◆ **DATA UNDER STUDY**
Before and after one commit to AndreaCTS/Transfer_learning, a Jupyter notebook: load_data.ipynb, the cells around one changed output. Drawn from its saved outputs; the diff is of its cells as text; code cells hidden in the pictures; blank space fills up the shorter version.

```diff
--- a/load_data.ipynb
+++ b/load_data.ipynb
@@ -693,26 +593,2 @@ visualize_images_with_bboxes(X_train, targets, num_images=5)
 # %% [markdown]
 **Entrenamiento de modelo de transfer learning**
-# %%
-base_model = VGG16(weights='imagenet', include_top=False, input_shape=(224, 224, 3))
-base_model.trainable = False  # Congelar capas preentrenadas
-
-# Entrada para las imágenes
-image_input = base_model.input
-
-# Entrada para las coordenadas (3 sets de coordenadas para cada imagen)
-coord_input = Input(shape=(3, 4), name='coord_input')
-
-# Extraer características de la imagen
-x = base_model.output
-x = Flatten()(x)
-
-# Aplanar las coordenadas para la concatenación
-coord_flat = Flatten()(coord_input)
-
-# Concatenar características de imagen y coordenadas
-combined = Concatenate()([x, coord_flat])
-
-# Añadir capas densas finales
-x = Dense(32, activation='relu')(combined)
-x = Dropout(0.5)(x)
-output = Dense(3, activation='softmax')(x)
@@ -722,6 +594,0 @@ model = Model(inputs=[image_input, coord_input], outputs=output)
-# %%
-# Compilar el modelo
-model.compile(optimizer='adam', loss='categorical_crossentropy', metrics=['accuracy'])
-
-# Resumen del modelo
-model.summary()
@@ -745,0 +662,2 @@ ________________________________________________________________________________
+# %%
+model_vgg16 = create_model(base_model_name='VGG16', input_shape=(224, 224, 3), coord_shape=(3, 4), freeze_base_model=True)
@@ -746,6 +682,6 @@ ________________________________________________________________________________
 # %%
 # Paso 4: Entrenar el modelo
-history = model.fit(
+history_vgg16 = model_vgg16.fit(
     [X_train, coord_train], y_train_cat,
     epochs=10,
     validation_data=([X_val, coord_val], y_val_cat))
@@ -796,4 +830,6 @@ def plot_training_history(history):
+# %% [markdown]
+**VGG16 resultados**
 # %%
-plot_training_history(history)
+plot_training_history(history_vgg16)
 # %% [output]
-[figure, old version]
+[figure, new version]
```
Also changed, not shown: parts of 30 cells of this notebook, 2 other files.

---

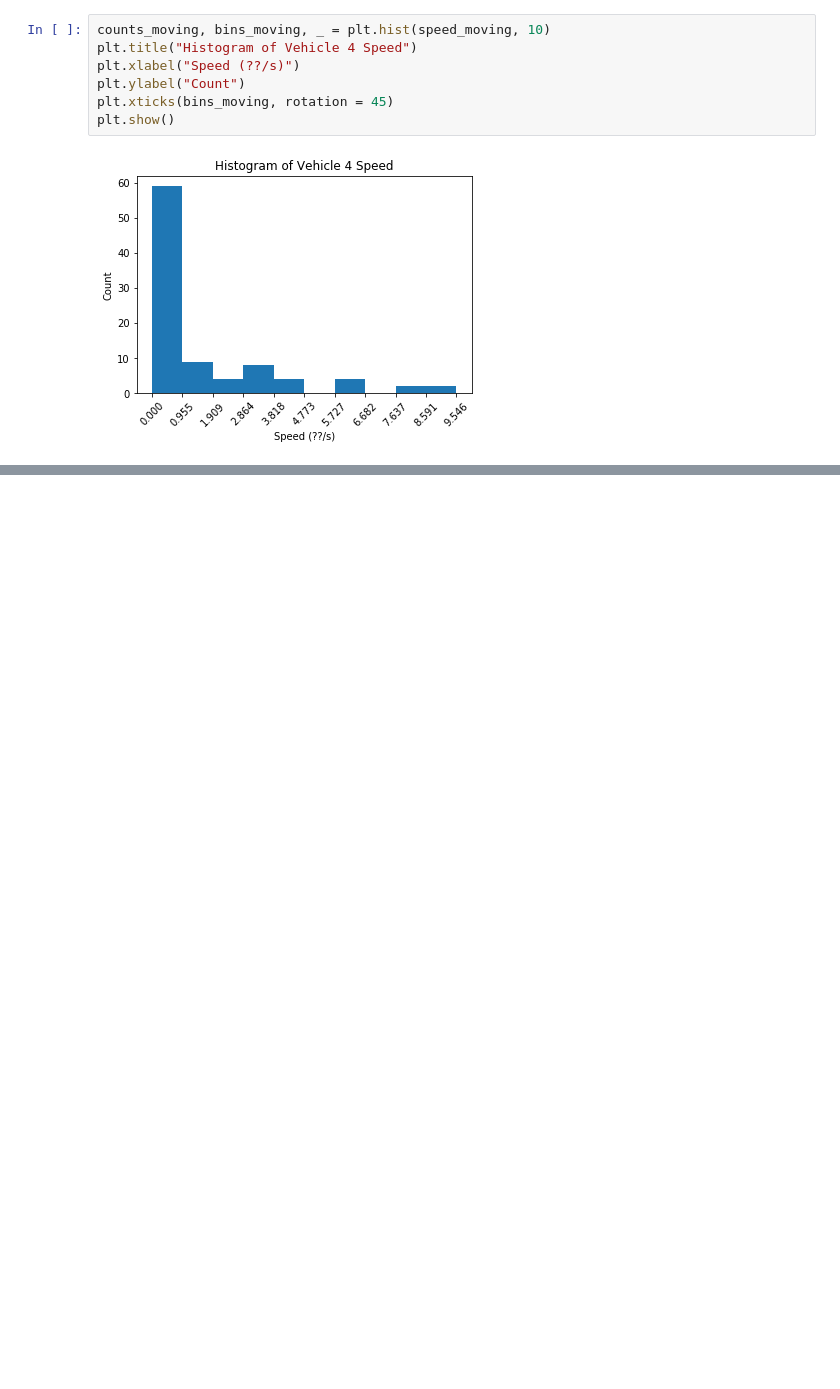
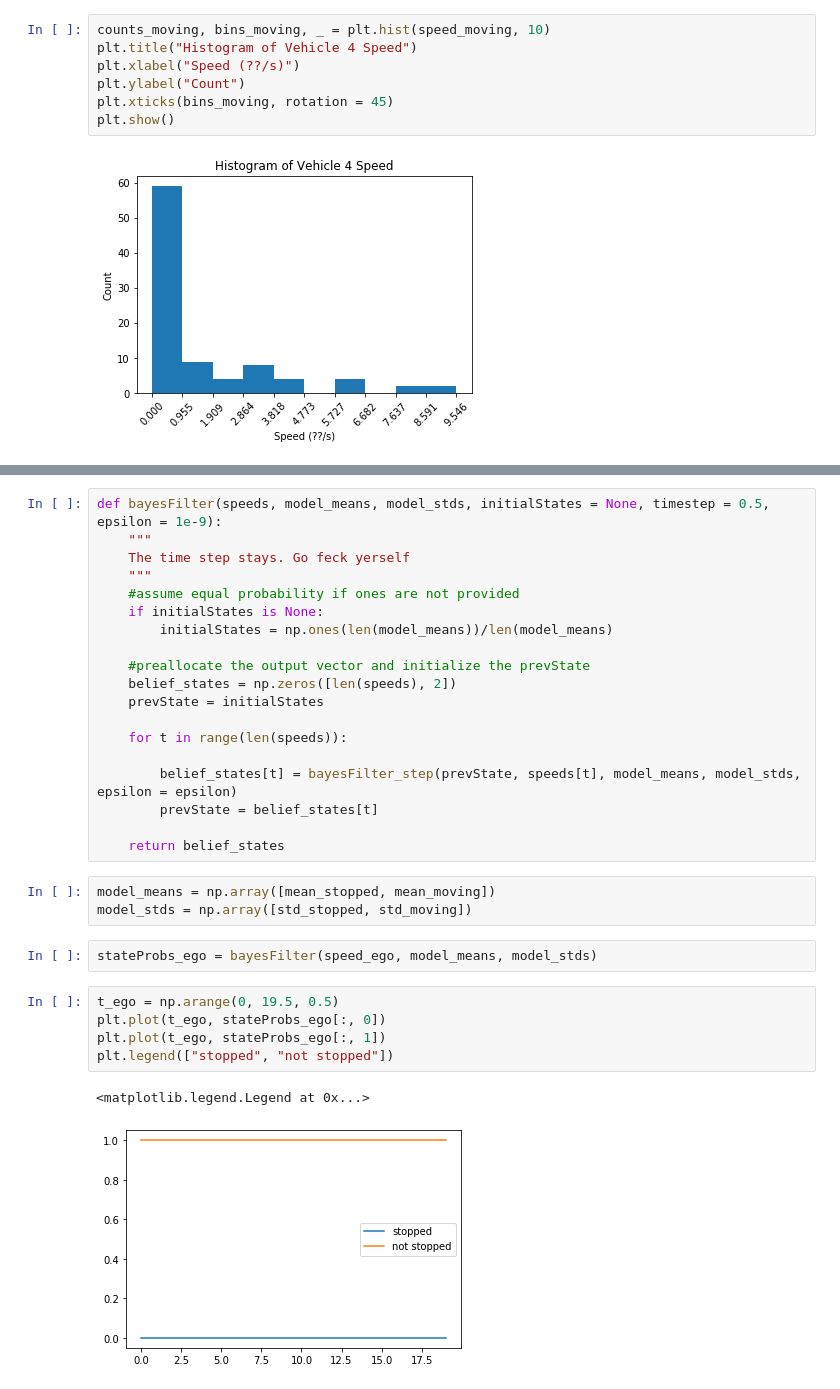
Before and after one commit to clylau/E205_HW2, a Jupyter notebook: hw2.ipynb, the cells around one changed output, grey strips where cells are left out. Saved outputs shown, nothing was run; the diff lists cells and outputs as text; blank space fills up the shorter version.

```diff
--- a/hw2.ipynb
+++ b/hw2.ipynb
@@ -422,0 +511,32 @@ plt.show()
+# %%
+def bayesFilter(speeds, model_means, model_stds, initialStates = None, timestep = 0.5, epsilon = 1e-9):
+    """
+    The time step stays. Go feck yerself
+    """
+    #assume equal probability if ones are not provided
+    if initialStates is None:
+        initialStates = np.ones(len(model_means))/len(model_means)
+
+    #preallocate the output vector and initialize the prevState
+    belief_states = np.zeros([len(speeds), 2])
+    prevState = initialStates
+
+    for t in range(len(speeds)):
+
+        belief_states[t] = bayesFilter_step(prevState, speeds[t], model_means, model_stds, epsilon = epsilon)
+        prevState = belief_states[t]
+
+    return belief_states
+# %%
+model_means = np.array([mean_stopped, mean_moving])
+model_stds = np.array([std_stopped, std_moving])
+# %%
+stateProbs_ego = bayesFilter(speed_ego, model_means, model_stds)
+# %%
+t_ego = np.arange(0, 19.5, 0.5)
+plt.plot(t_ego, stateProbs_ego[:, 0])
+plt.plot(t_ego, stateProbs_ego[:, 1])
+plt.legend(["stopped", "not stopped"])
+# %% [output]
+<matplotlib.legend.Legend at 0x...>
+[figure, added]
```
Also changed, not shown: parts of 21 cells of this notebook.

◆ **WORK ORDER**
Your answer should consist of the lines from the listing that hold the word "modelo".

◆ **SOLUTION FOR THIS TASK**
 **Entrenamiento de modelo de transfer learning**
-# Compilar el modelo
-# Resumen del modelo
 # Paso 4: Entrenar el modelo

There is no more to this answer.